Exercise requirements: Your task is to filter the entries and copy every line containing the string "const".

Data to process:
BEGIN
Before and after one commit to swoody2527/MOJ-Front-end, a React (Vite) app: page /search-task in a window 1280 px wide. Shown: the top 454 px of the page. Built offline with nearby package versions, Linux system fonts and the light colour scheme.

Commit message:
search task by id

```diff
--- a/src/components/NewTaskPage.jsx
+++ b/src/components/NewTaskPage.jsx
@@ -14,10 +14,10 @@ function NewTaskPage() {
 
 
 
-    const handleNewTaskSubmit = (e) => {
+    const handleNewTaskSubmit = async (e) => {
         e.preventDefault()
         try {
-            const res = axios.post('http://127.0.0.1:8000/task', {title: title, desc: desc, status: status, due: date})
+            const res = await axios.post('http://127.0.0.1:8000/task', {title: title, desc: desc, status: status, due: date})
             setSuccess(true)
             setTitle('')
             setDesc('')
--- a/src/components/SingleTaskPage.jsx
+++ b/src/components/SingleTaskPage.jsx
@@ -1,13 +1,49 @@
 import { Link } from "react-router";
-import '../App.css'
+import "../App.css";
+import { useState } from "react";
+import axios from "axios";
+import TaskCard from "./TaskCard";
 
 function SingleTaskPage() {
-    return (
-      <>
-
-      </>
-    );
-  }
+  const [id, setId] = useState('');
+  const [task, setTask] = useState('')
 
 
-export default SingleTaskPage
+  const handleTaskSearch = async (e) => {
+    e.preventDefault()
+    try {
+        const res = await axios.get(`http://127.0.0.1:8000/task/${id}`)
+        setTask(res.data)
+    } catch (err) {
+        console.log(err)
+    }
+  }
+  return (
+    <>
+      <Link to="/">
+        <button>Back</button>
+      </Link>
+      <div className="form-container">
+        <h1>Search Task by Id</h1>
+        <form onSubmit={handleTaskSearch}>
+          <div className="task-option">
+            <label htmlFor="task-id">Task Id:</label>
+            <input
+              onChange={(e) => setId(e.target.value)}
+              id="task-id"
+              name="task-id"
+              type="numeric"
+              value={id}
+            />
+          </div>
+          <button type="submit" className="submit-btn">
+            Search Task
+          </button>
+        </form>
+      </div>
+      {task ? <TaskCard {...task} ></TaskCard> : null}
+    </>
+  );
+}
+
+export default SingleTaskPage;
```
END
BEGIN
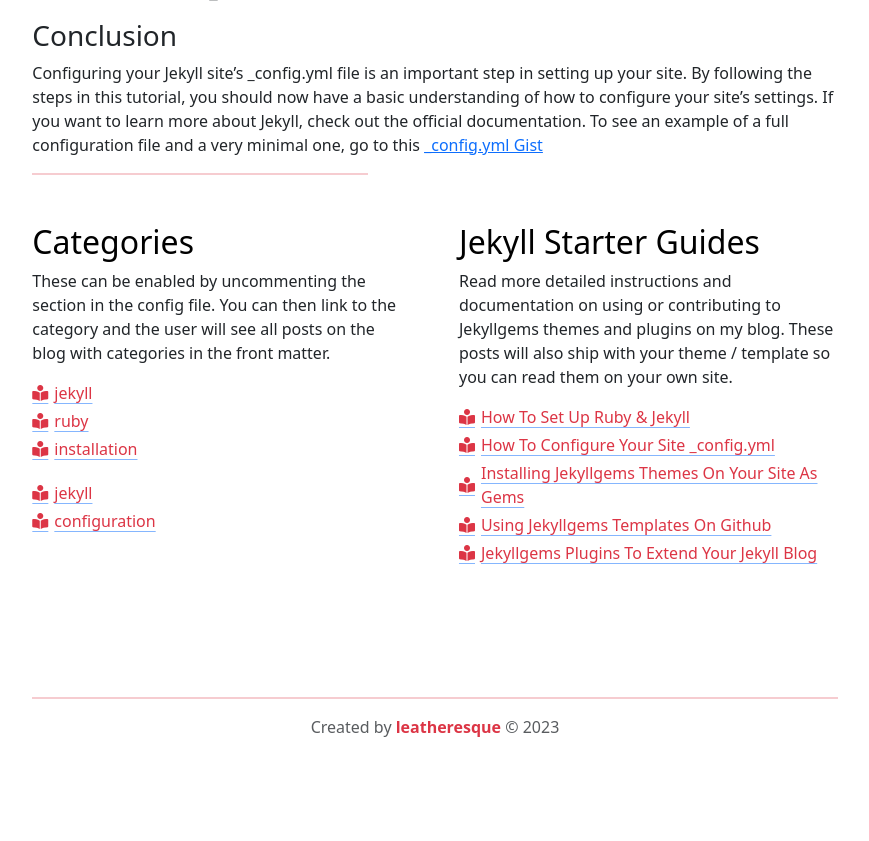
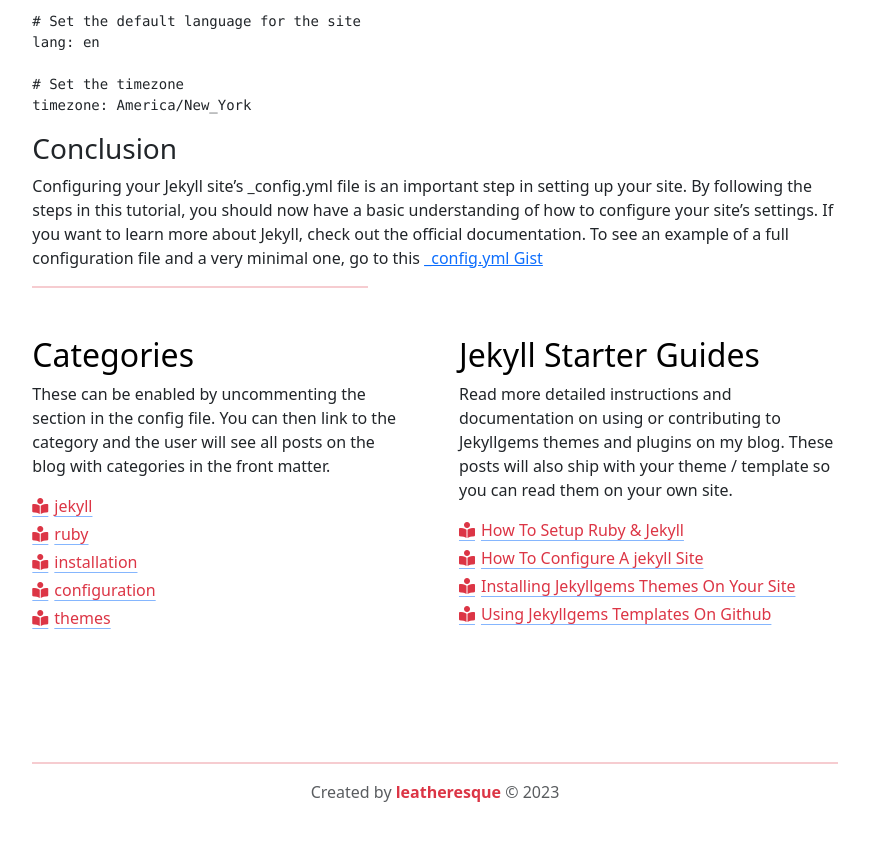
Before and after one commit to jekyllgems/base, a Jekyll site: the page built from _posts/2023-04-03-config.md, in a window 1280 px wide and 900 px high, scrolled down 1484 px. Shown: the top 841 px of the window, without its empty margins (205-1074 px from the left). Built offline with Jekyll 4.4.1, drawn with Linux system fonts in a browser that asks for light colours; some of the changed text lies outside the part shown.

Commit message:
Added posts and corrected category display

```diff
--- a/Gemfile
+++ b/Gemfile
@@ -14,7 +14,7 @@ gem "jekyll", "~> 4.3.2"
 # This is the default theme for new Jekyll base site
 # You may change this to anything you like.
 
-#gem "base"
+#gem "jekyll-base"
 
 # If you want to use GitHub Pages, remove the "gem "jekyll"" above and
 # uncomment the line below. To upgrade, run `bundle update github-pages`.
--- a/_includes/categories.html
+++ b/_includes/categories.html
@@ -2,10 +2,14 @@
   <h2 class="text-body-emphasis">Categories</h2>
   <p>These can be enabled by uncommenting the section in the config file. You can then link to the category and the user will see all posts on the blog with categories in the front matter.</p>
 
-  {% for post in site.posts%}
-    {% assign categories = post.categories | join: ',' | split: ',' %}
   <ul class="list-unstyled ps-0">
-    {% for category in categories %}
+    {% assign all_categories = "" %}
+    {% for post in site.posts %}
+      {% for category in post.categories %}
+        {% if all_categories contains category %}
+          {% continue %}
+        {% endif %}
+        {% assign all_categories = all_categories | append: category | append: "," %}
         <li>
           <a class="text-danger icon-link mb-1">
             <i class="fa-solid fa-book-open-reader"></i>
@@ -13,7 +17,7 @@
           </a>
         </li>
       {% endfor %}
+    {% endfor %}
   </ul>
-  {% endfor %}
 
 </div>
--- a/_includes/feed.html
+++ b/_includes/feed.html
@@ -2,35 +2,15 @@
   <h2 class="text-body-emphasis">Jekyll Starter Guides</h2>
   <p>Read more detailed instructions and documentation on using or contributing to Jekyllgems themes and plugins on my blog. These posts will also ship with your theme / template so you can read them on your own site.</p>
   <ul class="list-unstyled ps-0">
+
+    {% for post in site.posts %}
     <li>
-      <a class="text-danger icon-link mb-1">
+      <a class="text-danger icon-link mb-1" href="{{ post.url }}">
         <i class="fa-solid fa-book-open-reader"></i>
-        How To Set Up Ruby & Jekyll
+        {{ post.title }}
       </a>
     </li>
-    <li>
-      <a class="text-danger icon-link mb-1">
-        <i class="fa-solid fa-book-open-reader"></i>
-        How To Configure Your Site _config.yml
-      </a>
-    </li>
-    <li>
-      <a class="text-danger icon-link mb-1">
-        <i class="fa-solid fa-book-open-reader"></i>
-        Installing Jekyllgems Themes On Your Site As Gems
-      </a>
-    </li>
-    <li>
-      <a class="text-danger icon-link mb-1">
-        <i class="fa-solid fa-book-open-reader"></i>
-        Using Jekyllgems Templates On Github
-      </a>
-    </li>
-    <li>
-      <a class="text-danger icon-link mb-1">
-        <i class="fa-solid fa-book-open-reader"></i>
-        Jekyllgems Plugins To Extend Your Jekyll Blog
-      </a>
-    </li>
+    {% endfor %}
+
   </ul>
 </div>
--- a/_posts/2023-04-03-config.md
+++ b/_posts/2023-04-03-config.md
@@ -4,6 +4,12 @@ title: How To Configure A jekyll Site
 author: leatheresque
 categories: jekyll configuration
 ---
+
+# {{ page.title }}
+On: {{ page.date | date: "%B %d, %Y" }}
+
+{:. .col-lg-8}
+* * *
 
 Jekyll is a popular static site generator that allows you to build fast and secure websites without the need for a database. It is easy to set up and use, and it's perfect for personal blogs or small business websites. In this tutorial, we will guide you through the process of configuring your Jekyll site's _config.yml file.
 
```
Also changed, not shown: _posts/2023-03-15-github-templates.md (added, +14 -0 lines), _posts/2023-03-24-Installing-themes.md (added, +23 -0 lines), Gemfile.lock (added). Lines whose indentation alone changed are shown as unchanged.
END
Your response:
-    const handleNewTaskSubmit = (e) => {
+    const handleNewTaskSubmit = async (e) => {
-            const res = axios.post('http://127.0.0.1:8000/task', {title: title, desc: desc, status: status, due: date})
+            const res = await axios.post('http://127.0.0.1:8000/task', {title: title, desc: desc, status: status, due: date})
+  const [id, setId] = useState('');
+  const [task, setTask] = useState('')
+  const handleTaskSearch = async (e) => {
+        const res = await axios.get(`http://127.0.0.1:8000/task/${id}`)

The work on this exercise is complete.